Judging Panel For The Innovation In Water Challenge Revealed
The judging panel for Ofwat’s inaugural £2 million Innovation in Water Challenge has been announced, which has been launched to help tackle the biggest challenges currently facing the water industry.
Ofwat has teamed up with Nesta Challenges, Arup and Isle Utilities to launch the Challenge, with the judging panel made up of Nicole Ballantyne from the Knowledge Transfer Network, Myrtle Dawes of OGTC, Chris Newsome from the UK Water Partnership, Dragan Savic from the KWR Water Research Institute, Adam Scorer from National Energy Action, Rachel Skinner from the Institution of Civil Engineers, Lila Thompson from British Water and Rhodri Williams from the Consumer Council for Water.
The Challenge is looking for innovative and collaborative initiatives that meet the future needs of customers, society and the environment, addressing issues such as achieving net zero, protecting natural ecosystems from leakages and pollution, and delivering better value for money for customers across England and Wales.
This particular scheme is the first of two that will launch in 2021 as part of Ofwat’s £200 million Innovation Fund. The aim is to support initiatives that the water sector would otherwise struggle to explore or invest in, with each winning entrant receiving between £50,000 and £250,000.
“We have a fantastic panel of judges working together with us on this Challenge – drawing expertise from a number of sectors and disciplines that, together, will bring invaluable insight to the judging and assessing process.
“We believe partnerships and collaboration are at the heart of meeting the challenges facing the water industry – and we are looking forward to receiving new and exciting ideas that will help change the sector for years to come,” senior director at Ofwat John Russell said.
Entries for the first round of the competition closed on February 26th, but a second round is expected to open in November this year, with more information due to be made available at a later date.
The five strategic innovation themes, as set out by Ofwat, are responding and adapting to climate change, restoring and improving the ecological status of water environments, understanding long-term operational resilience and infrastructure risks to find solutions to mitigate these, testing new ways of conducting core activities and exploring the opportunities associated with open data to stimulate innovation and collaboration.
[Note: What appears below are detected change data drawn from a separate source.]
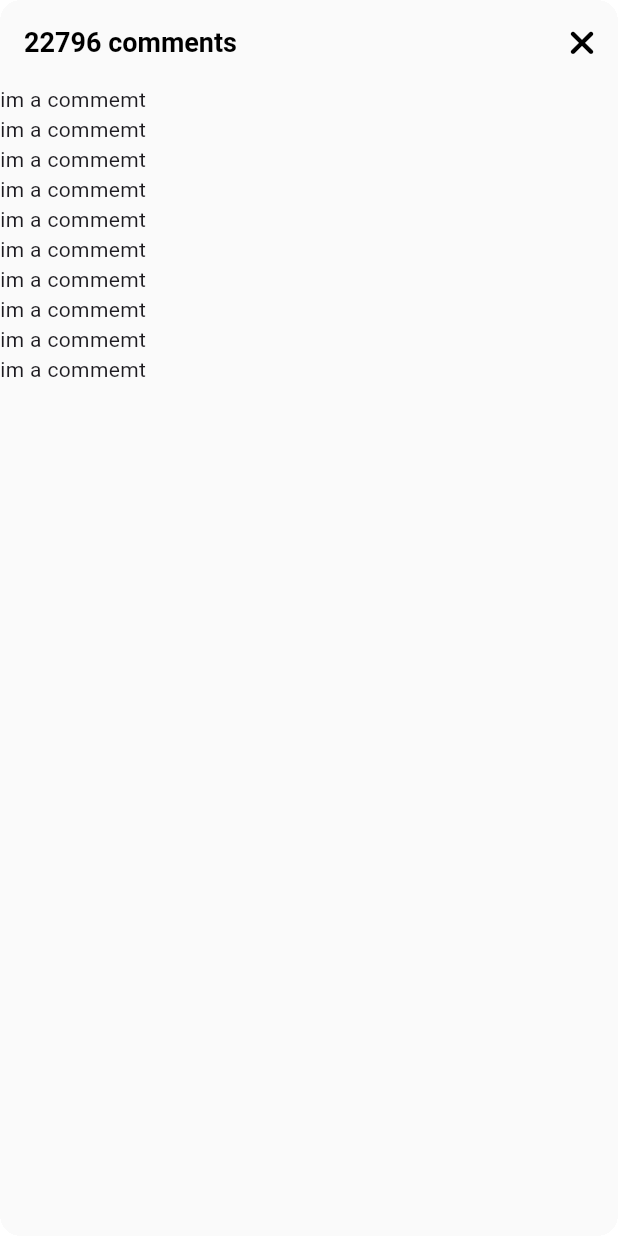
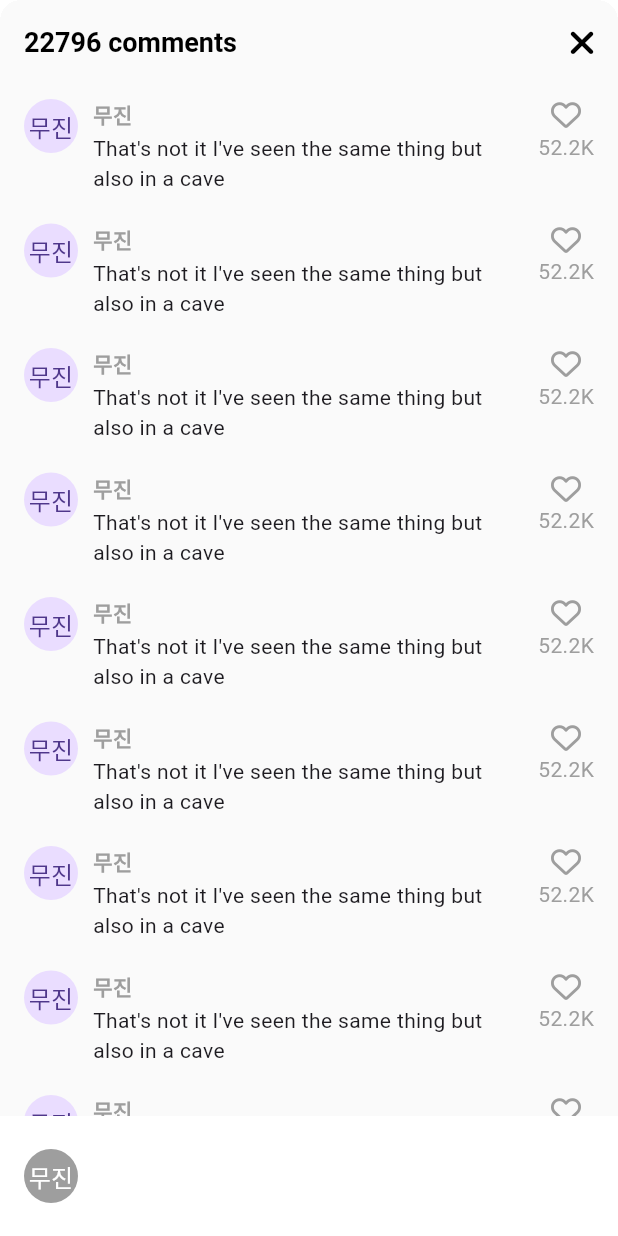
Before and after one commit to mujinChung/tiktok_clone, a Flutter app: the VideoComments screen opened directly, on a phone screen of 412 x 824 dp. Run offline on Flutter 3.47's test engine with Material 3 defaults, Android fonts, the phone set to English and light mode, and no system bars; our stand-ins replace font_awesome_flutter, video_player, visibility_detector; missing offline and left inert: dart:ffi; network calls fail.

Commit message:
#8.1 Comments
- Listview.seperated → List 사이에 공간이 필요할때.
    - separatorBuilder: (context, index) => Gaps.v10 → 공간 10 두기.

```diff
--- a/lib/screens/features/videos/widgets/video_comments.dart
+++ b/lib/screens/features/videos/widgets/video_comments.dart
@@ -1,5 +1,6 @@
 import 'package:flutter/material.dart';
 import 'package:font_awesome_flutter/font_awesome_flutter.dart';
+import 'package:tiktok_clone/constants/gaps.dart';
 import 'package:tiktok_clone/constants/sizes.dart';
 
 class VideoComments extends StatefulWidget {
@@ -36,10 +37,70 @@ class _VideoCommentsState extends State<VideoComments> {
             ),
           ],
         ),
-        body: ListView.builder(
+        body: ListView.separated(
+          padding: const EdgeInsets.symmetric(
+            vertical: Sizes.size10,
+            horizontal: Sizes.size16,
+          ),
+          separatorBuilder: (context, index) => Gaps.v20,
           itemCount: 10,
-          itemBuilder: (context, index) => Container(
-            child: const Text("im a commemt"),
+          itemBuilder: (context, index) => Row(
+            crossAxisAlignment: CrossAxisAlignment.start,
+            children: [
+              const CircleAvatar(
+                radius: 18,
+                child: Text("무진"),
+              ),
+              Gaps.h10,
+              Expanded(
+                child: Column(
+                  crossAxisAlignment: CrossAxisAlignment.start,
+                  children: [
+                    Text(
+                      "무진",
+                      style: TextStyle(
+                        fontWeight: FontWeight.bold,
+                        fontSize: Sizes.size14,
+                        color: Colors.grey.shade500,
+                      ),
+                    ),
+                    Gaps.v3,
+                    const Text(
+                        "That's not it I've seen the same thing but also in a cave")
+                  ],
+                ),
+              ),
+              Gaps.h10,
+              Column(
+                children: [
+                  FaIcon(
+                    FontAwesomeIcons.heart,
+                    size: Sizes.size20,
+                    color: Colors.grey.shade500,
+                  ),
+                  Gaps.v2,
+                  Text(
+                    '52.2K',
+                    style: TextStyle(
+                      color: Colors.grey.shade500,
+                    ),
+                  ),
+                ],
+              ),
+            ],
+          ),
+        ),
+        bottomNavigationBar: BottomAppBar(
+          color: Colors.white,
+          child: Row(
+            children: [
+              CircleAvatar(
+                radius: 18,
+                backgroundColor: Colors.grey.shade500,
+                foregroundColor: Colors.white,
+                child: const Text("무진"),
+              )
+            ],
           ),
         ),
       ),
```
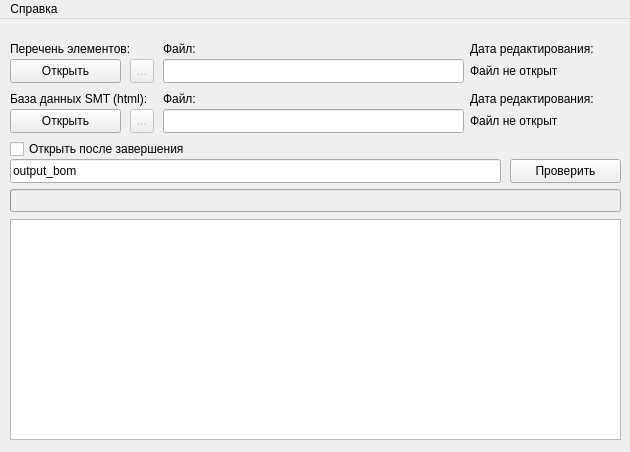
This is form.ui in nekriS/searchBASE as Qt 5 draws it before an edit. The edited form follows.
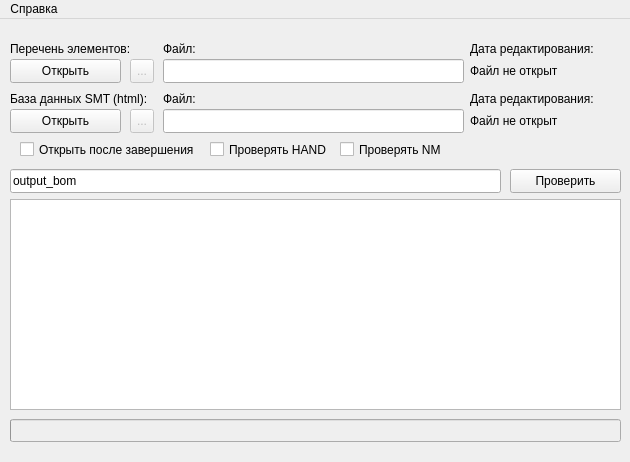
This is the edited form.

Patch:
```diff
--- a/form.ui
+++ b/form.ui
@@ -7,7 +7,7 @@
     <x>0</x>
     <y>0</y>
     <width>630</width>
-    <height>452</height>
+    <height>462</height>
    </rect>
   </property>
   <property name="sizePolicy">
@@ -19,13 +19,13 @@
   <property name="minimumSize">
    <size>
     <width>630</width>
-    <height>452</height>
+    <height>462</height>
    </size>
   </property>
   <property name="maximumSize">
    <size>
     <width>630</width>
-    <height>452</height>
+    <height>462</height>
    </size>
   </property>
   <property name="windowTitle">
@@ -108,10 +108,10 @@
    <widget class="QCheckBox" name="checkBox">
     <property name="geometry">
      <rect>
-      <x>10</x>
+      <x>20</x>
       <y>120</y>
-      <width>211</width>
-      <height>20</height>
+      <width>181</width>
+      <height>21</height>
      </rect>
     </property>
     <property name="text">
@@ -125,11 +125,14 @@
     <property name="geometry">
      <rect>
       <x>10</x>
-      <y>170</y>
+      <y>400</y>
       <width>611</width>
       <height>23</height>
      </rect>
     </property>
+    <property name="maximum">
+     <number>100</number>
+    </property>
     <property name="value">
      <number>0</number>
     </property>
@@ -150,9 +153,9 @@
     <property name="geometry">
      <rect>
       <x>10</x>
-      <y>200</y>
+      <y>180</y>
       <width>611</width>
-      <height>221</height>
+      <height>211</height>
      </rect>
     </property>
     <property name="readOnly">
@@ -163,7 +166,7 @@
     <property name="geometry">
      <rect>
       <x>10</x>
-      <y>140</y>
+      <y>150</y>
       <width>491</width>
       <height>24</height>
      </rect>
@@ -176,7 +179,7 @@
     <property name="geometry">
      <rect>
       <x>510</x>
-      <y>140</y>
+      <y>150</y>
       <width>111</width>
       <height>24</height>
      </rect>
@@ -321,6 +324,32 @@
      <string>Дата редактирования:</string>
     </property>
    </widget>
+   <widget class="QCheckBox" name="checkhand">
+    <property name="geometry">
+     <rect>
+      <x>210</x>
+      <y>120</y>
+      <width>131</width>
+      <height>21</height>
+     </rect>
+    </property>
+    <property name="text">
+     <string>Проверять HAND</string>
+    </property>
+   </widget>
+   <widget class="QCheckBox" name="checknm">
+    <property name="geometry">
+     <rect>
+      <x>340</x>
+      <y>120</y>
+      <width>131</width>
+      <height>21</height>
+     </rect>
+    </property>
+    <property name="text">
+     <string>Проверять NM</string>
+    </property>
+   </widget>
   </widget>
   <widget class="QMenuBar" name="menubar">
    <property name="geometry">
```
Left out of the diff: 2 changed lines with no effect on the pictures.
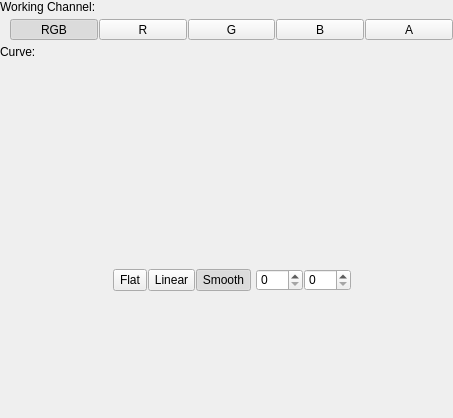
This is src/imagefilter_curves/filterwidget.ui in deiflou/ibp as Qt 5 draws it before an edit. The edited form follows.
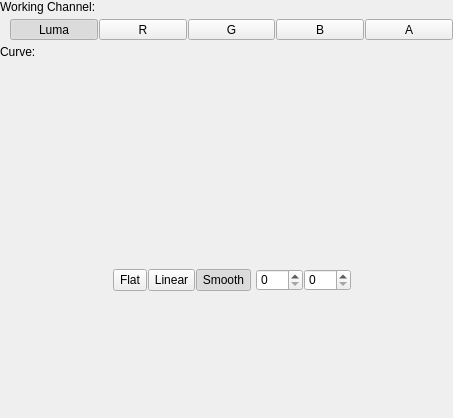
This is the edited form. Icons and pictures are not drawn. Custom widgets are drawn as their Qt base class.

```diff
--- a/src/imagefilter_curves/filterwidget.ui
+++ b/src/imagefilter_curves/filterwidget.ui
@@ -59,7 +59,7 @@
         </sizepolicy>
        </property>
        <property name="text">
-        <string>RGB</string>
+        <string>Luma</string>
        </property>
        <property name="checkable">
         <bool>true</bool>
```
Left out of the diff: 4 changed lines with no effect on the pictures.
It will certainly be interesting to see what sort of impact these competitions have where the water crisis is concerned.
You may well think that, given the UK’s famously damp climate, that we aren’t going to be affected by water stress and scarcity in the future, but this couldn’t be further from the case and it’s essential that work is carried out to help build resilience and protect this precious resource for future generations.
If you’d like to find out how you, as a business, can become more water efficient, get in touch with the team here at H2o Building Services today.